Sean McKeever and Michael Ridge object that moral particularism ‘flattens the moral landscape’, that is, that particularism treats reasons of different kinds as if they were reasons of the same kind. This objection is misguided in two respects. First, particularists need not say that every feature can be a moral reason. Second, even if particularists were committed to saying that every feature can be a moral reason, they would still not be committed to the view that every feature can have direct moral relevance. The failure of this objection shows that the objection exploits side-constraints that need not be placed on moral particularism.
Jonathan Dancy‘Moral Particularism’Stanford Encyclopedia of Philosophy(Fall 2013 Edition) Edward N. Zalta (ed.) <http://plato.stanford.edu/archives/fall2013/entries/moral-particularism/>. Dancy’s ‘overall’ principles are the same as my ‘general’ principles.
See McKeever and RidgePrincipled Ethics pp. 41–43for their discussion of the role that ‘uncodifiability’ plays in particularist views.

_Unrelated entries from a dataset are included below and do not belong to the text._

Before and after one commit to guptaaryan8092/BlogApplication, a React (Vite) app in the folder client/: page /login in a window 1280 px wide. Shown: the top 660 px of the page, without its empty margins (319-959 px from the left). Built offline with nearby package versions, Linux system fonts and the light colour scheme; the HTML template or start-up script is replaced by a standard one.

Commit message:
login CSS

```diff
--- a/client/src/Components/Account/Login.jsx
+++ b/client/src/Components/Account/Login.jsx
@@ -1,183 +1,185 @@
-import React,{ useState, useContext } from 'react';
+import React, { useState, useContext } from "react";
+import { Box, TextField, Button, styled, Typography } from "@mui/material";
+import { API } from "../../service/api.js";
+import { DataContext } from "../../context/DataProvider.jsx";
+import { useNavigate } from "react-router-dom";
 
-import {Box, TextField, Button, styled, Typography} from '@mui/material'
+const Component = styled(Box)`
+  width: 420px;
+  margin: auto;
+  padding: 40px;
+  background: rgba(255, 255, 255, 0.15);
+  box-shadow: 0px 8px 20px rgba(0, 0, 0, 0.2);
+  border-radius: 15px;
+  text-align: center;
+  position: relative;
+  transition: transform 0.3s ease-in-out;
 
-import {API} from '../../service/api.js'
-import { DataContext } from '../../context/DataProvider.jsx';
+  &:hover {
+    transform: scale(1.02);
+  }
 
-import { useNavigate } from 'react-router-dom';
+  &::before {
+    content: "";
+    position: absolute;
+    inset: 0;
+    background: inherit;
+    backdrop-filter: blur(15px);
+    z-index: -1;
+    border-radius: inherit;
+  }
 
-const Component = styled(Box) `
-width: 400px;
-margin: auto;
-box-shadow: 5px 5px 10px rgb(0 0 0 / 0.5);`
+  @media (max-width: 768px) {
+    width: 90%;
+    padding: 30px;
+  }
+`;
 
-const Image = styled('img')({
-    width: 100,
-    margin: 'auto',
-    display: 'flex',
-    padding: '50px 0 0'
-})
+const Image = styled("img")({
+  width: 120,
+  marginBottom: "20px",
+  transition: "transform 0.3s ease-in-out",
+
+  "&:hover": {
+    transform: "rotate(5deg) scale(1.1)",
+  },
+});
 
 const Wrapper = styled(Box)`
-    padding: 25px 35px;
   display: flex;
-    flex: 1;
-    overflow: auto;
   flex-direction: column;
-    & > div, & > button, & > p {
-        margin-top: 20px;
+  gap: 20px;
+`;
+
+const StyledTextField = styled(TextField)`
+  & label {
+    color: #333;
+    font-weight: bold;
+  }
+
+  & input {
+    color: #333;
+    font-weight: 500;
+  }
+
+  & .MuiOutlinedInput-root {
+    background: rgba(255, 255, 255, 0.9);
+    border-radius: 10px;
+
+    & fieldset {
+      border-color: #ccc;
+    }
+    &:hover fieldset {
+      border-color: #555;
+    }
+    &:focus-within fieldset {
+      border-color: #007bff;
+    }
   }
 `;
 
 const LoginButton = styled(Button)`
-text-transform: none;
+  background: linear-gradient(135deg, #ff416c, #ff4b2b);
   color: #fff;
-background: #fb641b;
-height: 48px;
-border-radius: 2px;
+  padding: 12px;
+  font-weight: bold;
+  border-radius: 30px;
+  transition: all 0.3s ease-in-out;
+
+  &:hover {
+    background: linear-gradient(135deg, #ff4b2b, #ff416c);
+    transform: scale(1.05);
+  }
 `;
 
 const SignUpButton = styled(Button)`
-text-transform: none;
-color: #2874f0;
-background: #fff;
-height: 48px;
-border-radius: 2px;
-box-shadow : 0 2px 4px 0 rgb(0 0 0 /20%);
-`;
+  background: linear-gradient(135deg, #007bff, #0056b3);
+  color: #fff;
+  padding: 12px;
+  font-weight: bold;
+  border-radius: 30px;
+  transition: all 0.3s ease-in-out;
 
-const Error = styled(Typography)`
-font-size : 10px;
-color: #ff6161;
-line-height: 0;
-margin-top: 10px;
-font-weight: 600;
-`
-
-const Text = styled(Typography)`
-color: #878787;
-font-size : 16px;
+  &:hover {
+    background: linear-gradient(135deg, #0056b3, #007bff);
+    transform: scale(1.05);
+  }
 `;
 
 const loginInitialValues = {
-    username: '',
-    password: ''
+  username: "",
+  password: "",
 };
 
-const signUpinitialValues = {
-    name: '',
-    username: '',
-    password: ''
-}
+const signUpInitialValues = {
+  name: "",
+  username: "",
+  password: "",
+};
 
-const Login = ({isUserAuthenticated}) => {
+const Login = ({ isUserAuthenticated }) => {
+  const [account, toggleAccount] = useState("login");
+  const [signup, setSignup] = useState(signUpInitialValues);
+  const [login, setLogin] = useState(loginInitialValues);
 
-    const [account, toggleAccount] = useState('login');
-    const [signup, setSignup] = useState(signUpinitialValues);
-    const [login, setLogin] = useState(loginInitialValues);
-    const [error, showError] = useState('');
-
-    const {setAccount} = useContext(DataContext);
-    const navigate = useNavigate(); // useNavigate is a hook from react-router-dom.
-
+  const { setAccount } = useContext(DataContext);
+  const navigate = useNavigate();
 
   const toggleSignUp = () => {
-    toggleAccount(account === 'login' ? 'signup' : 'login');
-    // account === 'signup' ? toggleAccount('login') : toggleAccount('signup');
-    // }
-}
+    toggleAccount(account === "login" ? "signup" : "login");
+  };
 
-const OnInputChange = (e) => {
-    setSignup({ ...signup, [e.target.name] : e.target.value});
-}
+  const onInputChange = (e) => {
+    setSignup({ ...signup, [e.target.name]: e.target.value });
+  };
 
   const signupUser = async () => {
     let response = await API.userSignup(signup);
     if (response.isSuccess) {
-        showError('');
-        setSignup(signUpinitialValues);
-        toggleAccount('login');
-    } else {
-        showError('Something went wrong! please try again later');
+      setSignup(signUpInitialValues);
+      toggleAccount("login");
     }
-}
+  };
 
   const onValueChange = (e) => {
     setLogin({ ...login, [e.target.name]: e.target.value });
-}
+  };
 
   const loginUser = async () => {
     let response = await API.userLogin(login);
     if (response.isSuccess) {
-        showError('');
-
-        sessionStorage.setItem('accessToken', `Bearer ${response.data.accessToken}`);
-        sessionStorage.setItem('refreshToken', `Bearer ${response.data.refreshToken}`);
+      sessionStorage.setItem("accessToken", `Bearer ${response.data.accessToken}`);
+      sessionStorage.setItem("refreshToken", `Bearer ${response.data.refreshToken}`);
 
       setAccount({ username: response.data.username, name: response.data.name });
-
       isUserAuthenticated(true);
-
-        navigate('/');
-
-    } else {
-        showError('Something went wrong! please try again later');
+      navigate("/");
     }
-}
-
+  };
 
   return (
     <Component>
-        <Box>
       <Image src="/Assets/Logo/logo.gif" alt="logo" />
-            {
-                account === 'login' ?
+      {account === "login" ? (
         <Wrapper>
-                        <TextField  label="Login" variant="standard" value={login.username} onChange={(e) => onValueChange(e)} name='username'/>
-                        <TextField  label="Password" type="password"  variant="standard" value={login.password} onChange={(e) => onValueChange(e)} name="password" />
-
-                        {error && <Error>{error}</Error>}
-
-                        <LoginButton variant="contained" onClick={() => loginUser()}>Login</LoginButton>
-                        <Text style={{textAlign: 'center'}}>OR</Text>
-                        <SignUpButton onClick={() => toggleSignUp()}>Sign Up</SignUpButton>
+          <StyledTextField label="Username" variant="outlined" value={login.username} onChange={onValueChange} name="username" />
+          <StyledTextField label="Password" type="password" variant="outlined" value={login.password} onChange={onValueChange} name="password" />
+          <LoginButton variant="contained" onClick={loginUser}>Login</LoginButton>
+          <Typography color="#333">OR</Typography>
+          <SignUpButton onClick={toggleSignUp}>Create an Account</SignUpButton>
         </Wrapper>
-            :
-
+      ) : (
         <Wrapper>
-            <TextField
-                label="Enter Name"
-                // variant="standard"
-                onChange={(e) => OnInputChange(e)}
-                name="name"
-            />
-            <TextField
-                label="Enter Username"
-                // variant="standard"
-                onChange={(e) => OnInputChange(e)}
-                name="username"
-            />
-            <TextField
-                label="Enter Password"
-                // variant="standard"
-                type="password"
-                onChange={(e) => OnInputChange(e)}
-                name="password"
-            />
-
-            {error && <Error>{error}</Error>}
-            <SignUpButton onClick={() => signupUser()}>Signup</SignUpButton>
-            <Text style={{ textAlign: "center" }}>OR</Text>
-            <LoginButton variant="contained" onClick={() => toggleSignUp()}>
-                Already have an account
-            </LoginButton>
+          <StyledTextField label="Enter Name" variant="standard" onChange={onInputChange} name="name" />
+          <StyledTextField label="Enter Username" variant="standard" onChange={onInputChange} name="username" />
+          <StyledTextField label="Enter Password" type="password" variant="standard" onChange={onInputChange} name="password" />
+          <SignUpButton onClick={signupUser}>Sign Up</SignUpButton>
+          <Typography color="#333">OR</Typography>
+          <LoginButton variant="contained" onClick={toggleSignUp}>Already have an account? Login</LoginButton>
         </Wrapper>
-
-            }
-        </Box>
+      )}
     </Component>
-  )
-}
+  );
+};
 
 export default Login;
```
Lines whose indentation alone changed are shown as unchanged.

I disagree with their assessment since I think it can be shown that arguments from ‘radical holism’ are not in fact question-begging.
See for instance DancyEthics Without Principles pp. 8–9 80. Note that Dancy doesn’t think that the fact that good moral reasoning is non-monotonic entails particularism. This is because non-monotonicity is compatible with atomism about moral valences.